Tourism clutches at vaccine lifeline
The fear of being among the COVID-19 statistics drove scores of tourism workers to the weekend vaccine blitz that was flocked by residents across northern and western Jamaica.
“I have seen the damage COVID has done in and around the world and right here where I live in Montego Bay. Many have passed,” Sixt-Rent-A-Car operator Nadine Spence told The Gleaner at the Montego Bay Convention Centre on Saturday.
Openly expressing her anxiety, the businesswoman, who also wears the hat of area chapter chair of the Jamaica Hotel and Tourist Association (JHTA), revealed that it has been difficult convincing some of her staff to take the jab because they lacked information on vaccine safety and side effects.
Spence said she has had to educate her staff on why they needed to take the vaccine. The negative publicity shrouding the Oxford-AstraZeneca vaccine has caused a stop-start roll0out across Europe amid concerns over blood clots in a minuscule number of cases. Those stumbles have continued to haunt the manufacturers of AstraZeneca and provide ready fuel for the anti-vaxxer movement.
Spence’s comments were supported by Andre Hudson, who was one of the first in line to take the jab.
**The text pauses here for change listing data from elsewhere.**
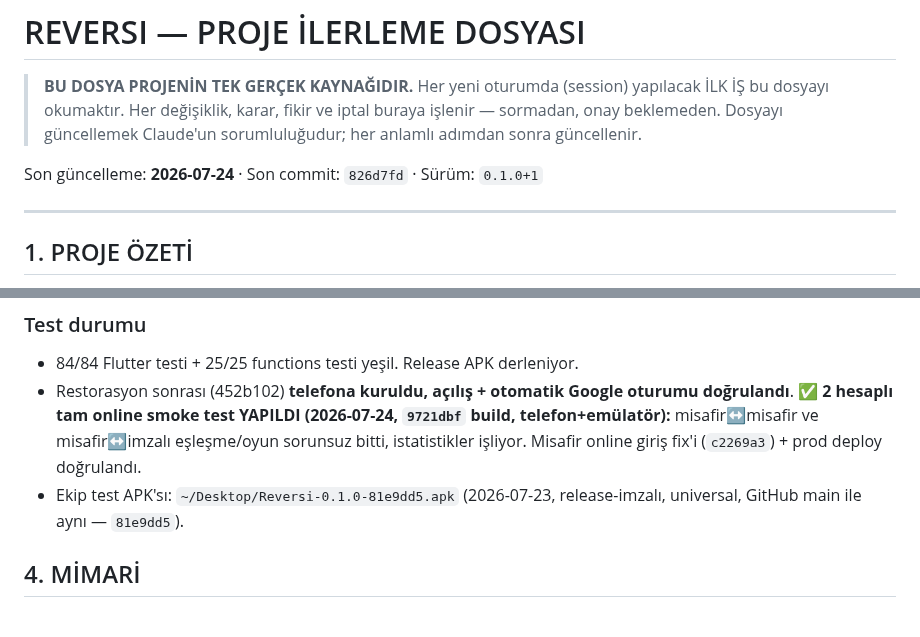
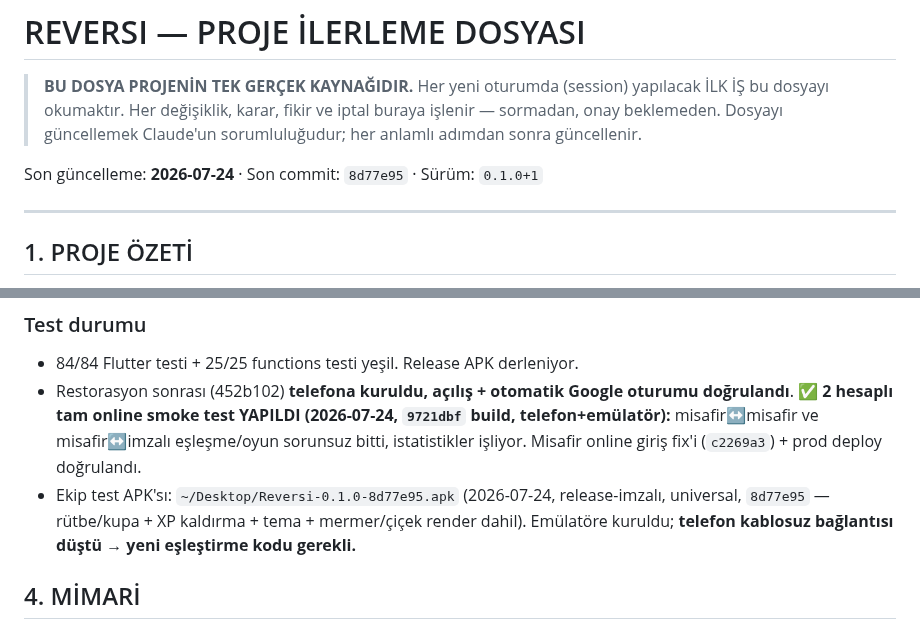
Before and after one commit to mkarakas61/Reversi, a Markdown page: PROGRESS.md, 2 parts joined by grey strips. GitHub-like rendering.

Commit message:
PROGRESS: oturum durumu + güncel ekip APK (8d77e95)
Co-Authored-By: Claude Opus 4.8 <noreply@anthropic.com>

```diff
--- a/PROGRESS.md
+++ b/PROGRESS.md
@@ -5,7 +5,7 @@
 > Her değişiklik, karar, fikir ve iptal buraya işlenir — sormadan, onay beklemeden.
 > Dosyayı güncellemek Claude'un sorumluluğudur; her anlamlı adımdan sonra güncellenir.
 
-Son güncelleme: **2026-07-24** · Son commit: `826d7fd` · Sürüm: `0.1.0+1`
+Son güncelleme: **2026-07-24** · Son commit: `8d77e95` · Sürüm: `0.1.0+1`
 
 ---
 
@@ -39,7 +39,7 @@ Son güncelleme: **2026-07-24** · Son commit: `826d7fd` · Sürüm: `0.1.0+1`
 ### Test durumu
 - 84/84 Flutter testi + 25/25 functions testi yeşil. Release APK derleniyor.
 - Restorasyon sonrası (452b102) **telefona kuruldu, açılış + otomatik Google oturumu doğrulandı**. ✅ **2 hesaplı tam online smoke test YAPILDI (2026-07-24, `9721dbf` build, telefon+emülatör):** misafir↔misafir ve misafir↔imzalı eşleşme/oyun sorunsuz bitti, istatistikler işliyor. Misafir online giriş fix'i (`c2269a3`) + prod deploy doğrulandı.
-- Ekip test APK'sı: `~/Desktop/Reversi-0.1.0-81e9dd5.apk` (2026-07-23, release-imzalı, universal, GitHub main ile aynı — `81e9dd5`).
+- Ekip test APK'sı: `~/Desktop/Reversi-0.1.0-8d77e95.apk` (2026-07-24, release-imzalı, universal, `8d77e95` — rütbe/kupa + XP kaldırma + tema + mermer/çiçek render dahil). Emülatöre kuruldu; **telefon kablosuz bağlantısı düştü → yeni eşleştirme kodu gerekli.**
 
 ## 4. MİMARİ
 
```
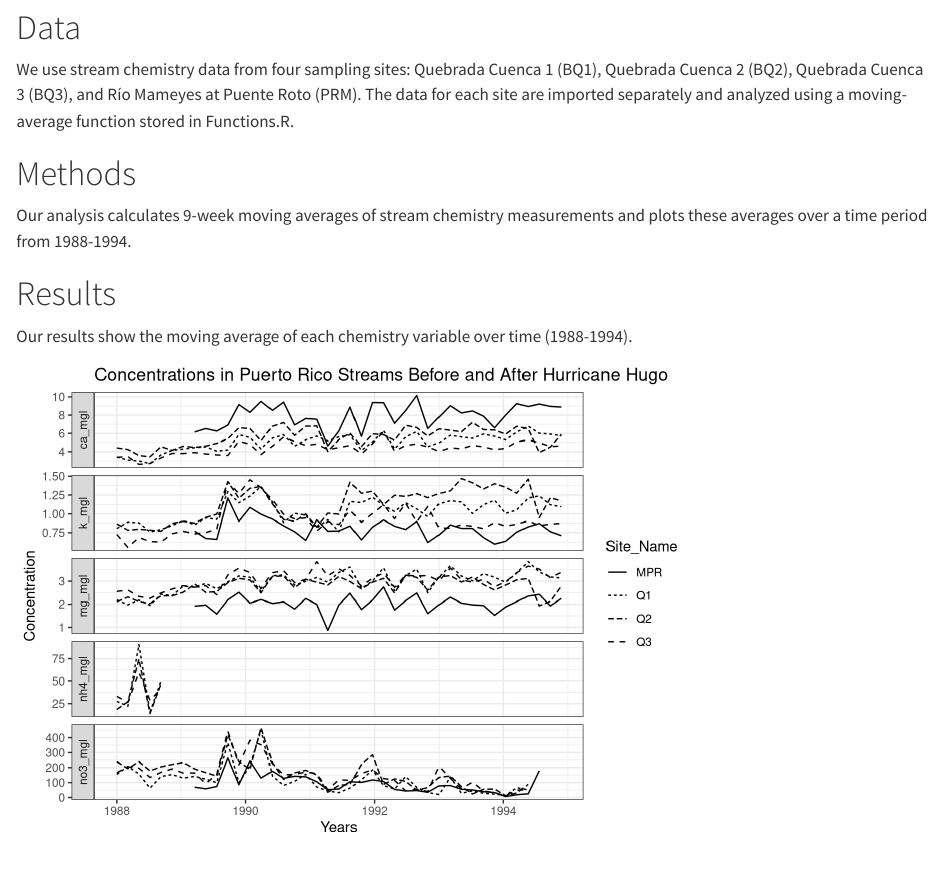
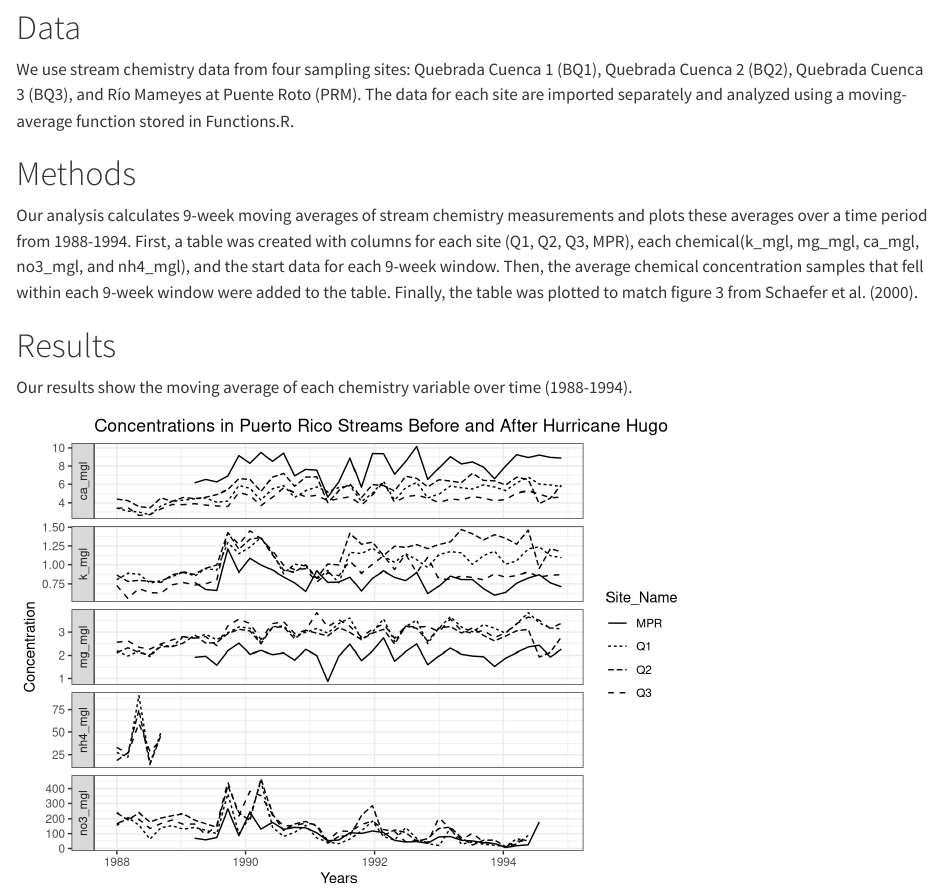
Before and after one commit to farahjstack/fjs214final, a Quarto document (paper/paper.qmd): the page in a window 1100 px wide, from 490 px down. Rendered offline with R 4.5, knitr and Pandoc in place of Quarto, with nearby package versions.

Commit message:
final paper

```diff
--- a/paper/paper.qmd
+++ b/paper/paper.qmd
@@ -21,7 +21,7 @@ The analysis focuses on the period from 1988 through 1994. This time period allo
 We use stream chemistry data from four sampling sites: Quebrada Cuenca 1 (BQ1), Quebrada Cuenca 2 (BQ2), Quebrada Cuenca 3 (BQ3), and Río Mameyes at Puente Roto (PRM). The data for each site are imported separately and analyzed using a moving-average function stored in Functions.R.
 
 # Methods
-Our analysis calculates 9-week moving averages of stream chemistry measurements and plots these averages over a time period from 1988-1994.
+Our analysis calculates 9-week moving averages of stream chemistry measurements and plots these averages over a time period from 1988-1994. First, a table was created with columns for each site (Q1, Q2, Q3, MPR), each chemical(k_mgl, mg_mgl, ca_mgl, no3_mgl, and nh4_mgl), and the start data for each 9-week window. Then, the average chemical concentration samples that fell within each 9-week window were added to the table. Finally, the table was plotted to match figure 3 from Schaefer et al. (2000).
 
 # Results
 Our results show the moving average of each chemistry variable over time (1988-1994).
```
Also changed, not shown: README.md, 1 other file.
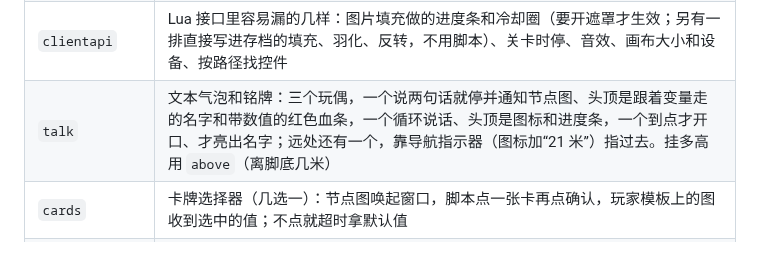
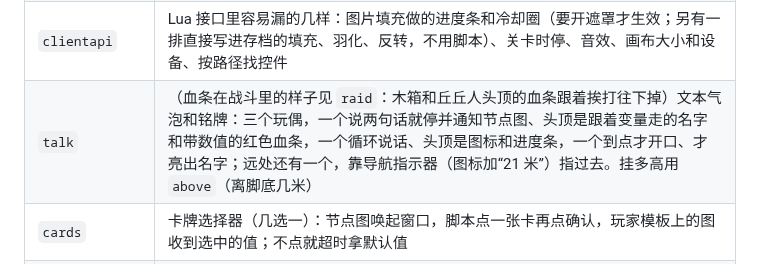
Before and after one commit to 8itlab/genshin-miliastra-mcp, a Markdown page: examples/README.zh-CN.md, the part around the change. Drawn GitHub-style.

```diff
--- a/examples/README.zh-CN.md
+++ b/examples/README.zh-CN.md
@@ -53,7 +53,7 @@
 | `pairs` | **整局用 Lua 写的游戏**「翻牌配对」：开始界面、照模板现造的十二张牌、翻牌动画、音效、计时条、暂停、输赢结算；赢和输两条路线都按脚本打到平台的结算界面。只用工具做成，第一次试玩就通（写进去时检查器先抓到了一个名字错误） |
 | `clienttext` | 屏幕上的文字（奇匠 Lv.2 才显示）：文本框的对齐、颜色、描边、背景、字号自适应，带和不带滚动条的文本视窗，脚本运行时改文字，跟着变量走的普通文本框 |
 | `clientapi` | Lua 接口里容易漏的几样：图片填充做的进度条和冷却圈（要开遮罩才生效；另有一排直接写进存档的填充、羽化、反转，不用脚本）、关卡时停、音效、画布大小和设备、按路径找控件 |
-| `talk` | 文本气泡和铭牌：三个玩偶，一个说两句话就停并通知节点图、头顶是跟着变量走的名字和带数值的红色血条，一个循环说话、头顶是图标和进度条，一个到点才开口、才亮出名字；远处还有一个，靠导航指示器（图标加“21 米”）指过去。挂多高用 `above`（离脚底几米） |
+| `talk` | （血条在战斗里的样子见 `raid`：木箱和丘丘人头顶的血条跟着挨打往下掉）文本气泡和铭牌：三个玩偶，一个说两句话就停并通知节点图、头顶是跟着变量走的名字和带数值的红色血条，一个循环说话、头顶是图标和进度条，一个到点才开口、才亮出名字；远处还有一个，靠导航指示器（图标加“21 米”）指过去。挂多高用 `above`（离脚底几米） |
 | `cards` | 卡牌选择器（几选一）：节点图唤起窗口，脚本点一张卡再点确认，玩家模板上的图收到选中的值；不点就超时拿默认值 |
 | `signalparams` | 带好几个参数的信号（整数、浮点数、字符串、三维向量、布尔值、列表、实体），三条路各走一遍：节点图发给节点图、Lua 脚本发给节点图、节点图发回 Lua 脚本；两边把收到的每个值打印出来 |
 | `clientsignal` | 节点图给客户端脚本发信号（`f.sendSignal('client:名字', 玩家)`，游戏 7.1 的【发送客户端脚本信号】节点），不带参数和带一个字符串各一次，脚本收到后换灯的颜色 |
```
Also changed, not shown: docs/PLATFORM_RULES.zh-CN.md (+5 -1 lines), examples/raid/WALKTHROUGH.md (+10 -8 lines), docs/images/health-bars.jpg (added), 4 other files.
He believes that more of his colleagues will turn out when an awareness campaign targets them directly.
“Proper education is what tourism workers need, information on the side effects, etc. They really need to be educated on the real benefits of the being vaccinated, so an awareness campaign targeted towards them should be within the hotels,” he told The Gleaner.
Robin Russell, general manager at Deja Resort, Montego Bay, blames the bad publicity vaccines such as the Oxford-AstraZeneca have received worldwide for the significant levels of reluctance here. He himself was hesitant in the early days, adopting a wait-and-see attitude.
“But after seeing that millions have taken the vaccine without adverse reaction, knew that when my time came, it would be my time,” said the hotelier, who added that he has already convinced 36 per cent of the 86 people employed to his hotel to get immunised. He estimates that number to double by this week.
“When 60 million people take a vaccine, with only two or 3,000 people having an adverse reaction, which we are not even sure the vaccine caused, that is a plus,” argued Russell.
He said it was crucial for the industry to vaccinate staff.
“If our staff get sick, it will further impact the industry,” he concluded.
Spence, Hudson, and Russell are among the thousands of members who make up the sector, which has been savaged by the pandemic, causing jobs to haemorrhage and bookings to evaporate.
They all agreed with JHTA President Clifton Reader, who said that with the 50 million people fully vaccinated in the US and 160 million on their first dose, immunisation was the road to recovery for the industry.
The United States remains Jamaica’s most important source market of visitors, and Reader said the island should take full advantage of the benefits that accrue from geographical proximity.